Barack Obama’s Dreams from My Father: A Story of Race and Inheritance is a rather captivating work. It focused on Obama’s life in Hawaii, living conditions in New York, experiences in Chicago, trip to Kenya, and his marriage to Michelle.
Life in Hawaii and Indonesia was dominated with details of his early life. Obama benefited from an education at exclusive schools. He worked hard and did well. All along he was encouraged by his mother Anna, grandfather Gramps, and grandmother Toot. Insights were given concerning his adolescent years, his friends at Punahou school, and boyhood misdeeds. But he was able to stay out of trouble.
After graduating from Occidental College in Los Angeles, Obama moved to New York City where he attended Columbia University. Readers learned of his struggles while living in Harlem, graduation, and jobs in the city. But his goal was to become a community organizer. He later got this chance and relocated in 1983 to Chicago.
Community organizing in Chicago was rather challenging. Obama endeavored to work with a number of organizations and churches.

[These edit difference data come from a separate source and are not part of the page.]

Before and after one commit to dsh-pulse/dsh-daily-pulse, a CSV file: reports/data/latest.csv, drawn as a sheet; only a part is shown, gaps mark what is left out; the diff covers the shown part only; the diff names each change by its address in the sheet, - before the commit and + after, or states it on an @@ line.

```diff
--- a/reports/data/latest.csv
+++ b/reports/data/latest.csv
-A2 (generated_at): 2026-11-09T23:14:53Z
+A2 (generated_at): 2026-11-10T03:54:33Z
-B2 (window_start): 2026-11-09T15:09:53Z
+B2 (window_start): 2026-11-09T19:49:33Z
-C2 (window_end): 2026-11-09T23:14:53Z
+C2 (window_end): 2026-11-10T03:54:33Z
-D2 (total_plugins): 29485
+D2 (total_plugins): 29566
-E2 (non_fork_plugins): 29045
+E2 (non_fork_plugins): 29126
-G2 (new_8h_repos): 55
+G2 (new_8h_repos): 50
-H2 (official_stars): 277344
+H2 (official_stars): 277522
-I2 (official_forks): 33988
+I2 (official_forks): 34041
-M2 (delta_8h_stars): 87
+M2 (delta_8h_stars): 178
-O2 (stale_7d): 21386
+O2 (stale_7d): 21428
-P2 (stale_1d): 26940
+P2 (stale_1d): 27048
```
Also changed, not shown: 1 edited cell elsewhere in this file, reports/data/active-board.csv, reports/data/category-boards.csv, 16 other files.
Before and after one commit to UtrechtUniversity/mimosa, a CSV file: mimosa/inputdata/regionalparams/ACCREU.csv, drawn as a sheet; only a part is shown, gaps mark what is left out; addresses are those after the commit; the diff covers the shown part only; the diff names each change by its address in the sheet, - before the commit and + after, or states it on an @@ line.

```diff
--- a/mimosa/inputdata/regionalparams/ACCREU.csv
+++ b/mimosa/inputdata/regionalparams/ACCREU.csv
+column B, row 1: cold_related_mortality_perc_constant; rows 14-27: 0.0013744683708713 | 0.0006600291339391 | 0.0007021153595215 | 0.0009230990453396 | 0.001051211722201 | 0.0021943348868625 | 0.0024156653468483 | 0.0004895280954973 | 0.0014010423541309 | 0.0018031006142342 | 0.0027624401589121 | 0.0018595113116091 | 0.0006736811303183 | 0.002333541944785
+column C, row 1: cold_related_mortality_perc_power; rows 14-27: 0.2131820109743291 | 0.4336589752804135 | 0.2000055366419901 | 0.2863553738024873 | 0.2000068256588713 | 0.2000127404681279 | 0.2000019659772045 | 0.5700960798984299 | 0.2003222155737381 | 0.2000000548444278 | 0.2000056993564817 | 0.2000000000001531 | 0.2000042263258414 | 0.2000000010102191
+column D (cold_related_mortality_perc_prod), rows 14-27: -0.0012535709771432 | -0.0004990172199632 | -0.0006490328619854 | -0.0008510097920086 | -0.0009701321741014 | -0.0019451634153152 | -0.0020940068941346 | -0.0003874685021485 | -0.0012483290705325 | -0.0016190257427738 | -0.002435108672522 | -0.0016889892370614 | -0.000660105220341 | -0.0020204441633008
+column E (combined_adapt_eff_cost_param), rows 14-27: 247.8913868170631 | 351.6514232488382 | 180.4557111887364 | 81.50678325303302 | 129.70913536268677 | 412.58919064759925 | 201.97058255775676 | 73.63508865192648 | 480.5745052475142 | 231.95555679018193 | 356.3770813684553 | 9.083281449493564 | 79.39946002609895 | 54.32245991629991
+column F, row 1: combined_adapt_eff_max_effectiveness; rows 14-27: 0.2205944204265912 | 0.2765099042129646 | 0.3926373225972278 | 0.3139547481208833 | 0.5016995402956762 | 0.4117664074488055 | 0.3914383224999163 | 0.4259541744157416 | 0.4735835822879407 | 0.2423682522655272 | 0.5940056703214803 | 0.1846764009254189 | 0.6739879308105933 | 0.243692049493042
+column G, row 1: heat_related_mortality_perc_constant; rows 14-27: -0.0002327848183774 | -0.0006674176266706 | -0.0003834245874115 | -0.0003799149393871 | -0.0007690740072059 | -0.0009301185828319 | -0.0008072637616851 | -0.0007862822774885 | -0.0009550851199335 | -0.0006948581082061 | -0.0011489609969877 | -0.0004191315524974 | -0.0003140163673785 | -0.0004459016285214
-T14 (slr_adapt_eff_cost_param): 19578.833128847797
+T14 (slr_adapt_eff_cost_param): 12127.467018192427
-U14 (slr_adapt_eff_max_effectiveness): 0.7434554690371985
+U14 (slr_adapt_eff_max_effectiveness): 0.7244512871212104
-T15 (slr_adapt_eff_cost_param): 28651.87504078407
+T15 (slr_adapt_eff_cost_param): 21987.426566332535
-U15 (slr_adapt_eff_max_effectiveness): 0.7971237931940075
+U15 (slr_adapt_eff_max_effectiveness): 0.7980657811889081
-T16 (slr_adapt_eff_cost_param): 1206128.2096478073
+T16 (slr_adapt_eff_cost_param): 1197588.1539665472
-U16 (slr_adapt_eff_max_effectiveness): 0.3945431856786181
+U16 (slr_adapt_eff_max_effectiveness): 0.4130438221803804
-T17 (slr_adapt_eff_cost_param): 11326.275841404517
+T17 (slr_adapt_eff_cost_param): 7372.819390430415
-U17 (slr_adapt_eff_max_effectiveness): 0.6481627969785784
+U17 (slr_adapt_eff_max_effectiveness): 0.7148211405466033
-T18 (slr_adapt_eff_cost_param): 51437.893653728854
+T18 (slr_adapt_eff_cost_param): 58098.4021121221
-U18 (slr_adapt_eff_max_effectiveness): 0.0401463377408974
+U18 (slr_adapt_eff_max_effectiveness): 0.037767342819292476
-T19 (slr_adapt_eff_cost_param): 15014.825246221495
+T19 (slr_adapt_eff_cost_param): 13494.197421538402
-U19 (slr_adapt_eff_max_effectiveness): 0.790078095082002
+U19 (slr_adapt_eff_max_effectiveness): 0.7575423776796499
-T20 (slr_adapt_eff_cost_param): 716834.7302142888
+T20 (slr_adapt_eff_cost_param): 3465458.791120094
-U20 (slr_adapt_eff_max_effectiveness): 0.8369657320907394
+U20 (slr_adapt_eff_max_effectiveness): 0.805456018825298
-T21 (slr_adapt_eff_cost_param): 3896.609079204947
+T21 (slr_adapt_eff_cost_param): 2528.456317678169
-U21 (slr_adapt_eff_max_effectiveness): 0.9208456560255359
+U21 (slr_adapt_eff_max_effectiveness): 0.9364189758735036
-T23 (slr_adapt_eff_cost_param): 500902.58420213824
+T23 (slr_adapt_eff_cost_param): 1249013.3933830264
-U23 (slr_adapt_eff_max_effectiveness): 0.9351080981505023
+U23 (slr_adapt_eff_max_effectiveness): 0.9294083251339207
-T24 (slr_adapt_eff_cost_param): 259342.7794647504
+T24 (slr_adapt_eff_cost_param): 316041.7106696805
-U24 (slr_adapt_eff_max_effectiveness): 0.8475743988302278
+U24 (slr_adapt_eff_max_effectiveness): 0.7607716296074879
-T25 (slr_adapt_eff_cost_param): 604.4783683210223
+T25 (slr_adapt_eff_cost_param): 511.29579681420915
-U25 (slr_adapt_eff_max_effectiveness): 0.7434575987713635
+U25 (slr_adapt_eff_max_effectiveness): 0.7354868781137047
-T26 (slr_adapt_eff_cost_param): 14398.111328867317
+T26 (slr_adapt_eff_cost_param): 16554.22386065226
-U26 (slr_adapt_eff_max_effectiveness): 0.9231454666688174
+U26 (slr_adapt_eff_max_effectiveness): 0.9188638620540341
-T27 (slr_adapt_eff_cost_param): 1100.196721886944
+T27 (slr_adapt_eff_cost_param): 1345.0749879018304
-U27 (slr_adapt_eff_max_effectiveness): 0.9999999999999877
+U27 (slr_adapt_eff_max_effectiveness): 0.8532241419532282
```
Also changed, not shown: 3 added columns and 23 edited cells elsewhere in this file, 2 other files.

But the politics in the city was quite polarized. How could he pull the various factions together to help the poor? There were hurdles to clear. Obama was able to work with some predominantly black churches to achieve these goals. His work also led him to support the Altgeld Gardens Public housing project that sat at Chicago’s southernmost edge. Fortunately, he had glimmerings of success in some of his endeavors.
While living in Chicago Obama was able to connect with two of his siblings from Kenya. A sister Auma, who was studying linguistics in Germany spent some time with him. He also took some time off from his schedule as a community organizer to visit his eldest brother Roy in Washington DC. Both siblings filled him in on information about his father who they called the “Old Man” that Obama only met when he was ten years old in Hawaii.
The last part of this book is filled with an account about his trip to Kenya. Obama wrote about Nairobi, relatives in Alego, his relationship with his grandparents, aunts, uncles, and cousins. He was able to bond with some of his half-brothers. The “Old Man” had been married to three different women with whom he had fathered children. Two of those women were white Americans. Another was a Kenyan. Both of his white wives ended up divorcing him. On Obama’s return to America, he attended Harvard University and married Michelle, who was also a Harvard law school graduate.
They exchanged vows at Trinity United Church of Christ with Reverend Jerimiah Wright officiating. Many members of the Obama clan were present to witness this ceremony. Michelle, Anna, Gramps, and Toot were able to meet some of their Kenyan relatives. Obama was to work at a legal firm in Chicago, and taught law at the University of Chicago. He and his wife Michelle would live in the city where he would continue as a community organizer before seeking elected office. ( )
  erwinkennythomas | Oct 7, 2022 |
Having read [A Promised Land] last year, this earlier book unveils so much more of the man's interior life, and struggles. The poised, self-assured politician started from a much more unstable place. His story resonates, though, because of its tentative progress, its sincere searching. The cynical reader will see a politician in the making, publishing a book for name recognition. But the more open-minded will find a man looking for his way in the world, looking for a philosophy to unify the scattered and painful bits of his past and the hopelessness he sees around him. I've read few autobiographical works as sincere as this one, and I never saw a politician - only a man struggling for meaning.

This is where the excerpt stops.